Picked in the Champions Trophy squad alongside Saeed Ajmal and part-time options like Mohammad Hafeez and Shoaib Malik, Abdur Rehman may not be a certainty in Pakistan’s first-choice XI. However, the left-arm spinner who last played an ODI in September 2012, said he was optimistic about his chances of playing in England because of his county experience.
“I am not concerned about being in the playing XI, as it is a decision they [coach and the captain] take after reading the conditions before the match,” Rehman said during the ongoing training camp in Abbottabad. “But spinners have a definite role in England. Every team has at least two spinners and they have as equal an opportunity to take wickets as fast bowlers. If I get a chance to play, I will definitely make a difference.”
Rehman, 33, had experience of English conditions during his short stint for Somerset last summer. In four championship matches he took 27 wickets at an average of 14.18. His best performance came against Worcestershire, when he picked up nine wickets in the first innings and finished with a 14-wicket haul in the match. He also took nine wickets in three CB40 matches, with a personal best of 6 for 16 against Nottinghamshire.

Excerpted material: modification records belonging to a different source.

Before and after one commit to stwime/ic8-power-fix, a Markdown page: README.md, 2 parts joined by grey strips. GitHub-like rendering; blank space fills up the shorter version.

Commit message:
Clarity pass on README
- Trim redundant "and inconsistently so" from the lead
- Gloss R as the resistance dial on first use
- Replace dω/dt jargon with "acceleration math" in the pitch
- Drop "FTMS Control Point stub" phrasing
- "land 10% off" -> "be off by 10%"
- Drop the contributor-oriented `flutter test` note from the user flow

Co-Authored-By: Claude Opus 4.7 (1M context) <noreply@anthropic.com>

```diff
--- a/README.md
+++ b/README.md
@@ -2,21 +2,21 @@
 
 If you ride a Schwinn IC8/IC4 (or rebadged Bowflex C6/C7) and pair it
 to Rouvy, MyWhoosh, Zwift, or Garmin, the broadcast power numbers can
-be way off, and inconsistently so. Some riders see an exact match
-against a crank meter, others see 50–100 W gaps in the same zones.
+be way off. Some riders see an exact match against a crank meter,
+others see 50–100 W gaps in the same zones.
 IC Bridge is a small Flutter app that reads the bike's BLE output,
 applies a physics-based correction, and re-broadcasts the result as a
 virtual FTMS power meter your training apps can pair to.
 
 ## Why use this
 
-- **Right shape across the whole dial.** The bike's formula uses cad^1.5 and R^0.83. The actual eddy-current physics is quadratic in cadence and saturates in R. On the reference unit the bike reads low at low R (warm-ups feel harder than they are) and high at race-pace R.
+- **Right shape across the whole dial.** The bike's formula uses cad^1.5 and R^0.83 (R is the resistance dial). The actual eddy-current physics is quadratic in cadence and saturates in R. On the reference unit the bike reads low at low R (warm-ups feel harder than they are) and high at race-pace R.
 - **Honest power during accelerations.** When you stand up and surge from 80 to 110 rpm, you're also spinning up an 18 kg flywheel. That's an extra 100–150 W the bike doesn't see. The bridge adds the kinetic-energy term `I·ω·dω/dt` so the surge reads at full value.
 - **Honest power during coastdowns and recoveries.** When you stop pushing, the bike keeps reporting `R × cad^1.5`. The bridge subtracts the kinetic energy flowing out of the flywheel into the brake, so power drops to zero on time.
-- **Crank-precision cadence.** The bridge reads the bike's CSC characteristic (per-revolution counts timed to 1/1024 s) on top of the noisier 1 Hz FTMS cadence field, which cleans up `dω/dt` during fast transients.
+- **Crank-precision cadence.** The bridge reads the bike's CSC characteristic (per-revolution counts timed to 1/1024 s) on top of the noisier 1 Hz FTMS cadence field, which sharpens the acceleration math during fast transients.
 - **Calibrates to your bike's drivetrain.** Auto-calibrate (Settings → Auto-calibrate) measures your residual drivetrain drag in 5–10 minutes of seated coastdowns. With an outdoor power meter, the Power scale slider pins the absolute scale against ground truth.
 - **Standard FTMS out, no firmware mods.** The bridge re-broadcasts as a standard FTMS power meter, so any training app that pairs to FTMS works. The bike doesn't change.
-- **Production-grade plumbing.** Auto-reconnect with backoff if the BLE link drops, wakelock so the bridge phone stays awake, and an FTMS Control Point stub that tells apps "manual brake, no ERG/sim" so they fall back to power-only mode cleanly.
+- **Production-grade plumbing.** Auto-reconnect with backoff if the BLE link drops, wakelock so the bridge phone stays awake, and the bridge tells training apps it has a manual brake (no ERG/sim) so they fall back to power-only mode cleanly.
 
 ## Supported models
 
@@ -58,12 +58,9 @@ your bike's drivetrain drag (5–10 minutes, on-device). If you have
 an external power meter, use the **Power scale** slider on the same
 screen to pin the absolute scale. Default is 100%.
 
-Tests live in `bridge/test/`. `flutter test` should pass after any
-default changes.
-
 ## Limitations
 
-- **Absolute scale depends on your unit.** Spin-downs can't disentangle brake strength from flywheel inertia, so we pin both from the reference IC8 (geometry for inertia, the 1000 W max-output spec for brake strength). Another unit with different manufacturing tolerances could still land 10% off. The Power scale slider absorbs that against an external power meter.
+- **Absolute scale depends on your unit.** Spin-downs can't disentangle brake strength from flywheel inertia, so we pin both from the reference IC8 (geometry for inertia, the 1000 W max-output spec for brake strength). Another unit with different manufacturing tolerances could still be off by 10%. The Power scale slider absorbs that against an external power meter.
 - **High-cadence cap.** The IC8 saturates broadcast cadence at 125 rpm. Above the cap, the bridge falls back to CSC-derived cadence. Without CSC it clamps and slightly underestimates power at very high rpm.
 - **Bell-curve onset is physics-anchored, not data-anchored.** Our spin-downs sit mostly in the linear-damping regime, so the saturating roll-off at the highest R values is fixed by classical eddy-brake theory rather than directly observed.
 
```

“I have gained plenty of experience from my county stint last year and this gives me an edge,” Rehman said. “Though I haven’t played international cricket in a long time, I have been practising regularly. I know I will play in the shadow of Saeed Ajmal, but I will try my best to contribute to the success of the team.”
Rehman made headlines last year when he was banned for 12 weeks after testing positive for cannabis during the county season. He completed his ban in December, but missed the tour to India and the Champions League T20 for his side Sialkot Stallions. He was part of the squad for the tour to South Africa but was not picked for any of the Tests or ODIs.
“During the South Africa tour, I didn’t play in the team as it was a decision taken by the team management and I have no hard feelings,” Rehman said. “The combination that played there was the best possible one. As far as I am concerned, I didn’t lose hope and was equally active in South Africa and here.”
On the third day of the Abbottabad camp, there were a few rain interruptions but the batsmen had ample practice. Hafeez chose to work on his back-foot punch, a shot that’s brought him a lot of runs but one he has struggled to play against seam bowling outside the subcontinent. Hafeez had an individual batting session with assistant coach Shahid Aslam and worked on facing swinging deliveries.
“I am working on my normal technique,” Hafeez said. “It’s not like we are here to do something special in these five to six days, but the main objective is to acclimatise with the conditions that we will face in the next one-and-a-half months.
“As players, we have to improve performances ourselves with the help of the support staff. We have a good blend of young and experienced players in the team who are capable of producing a good result.”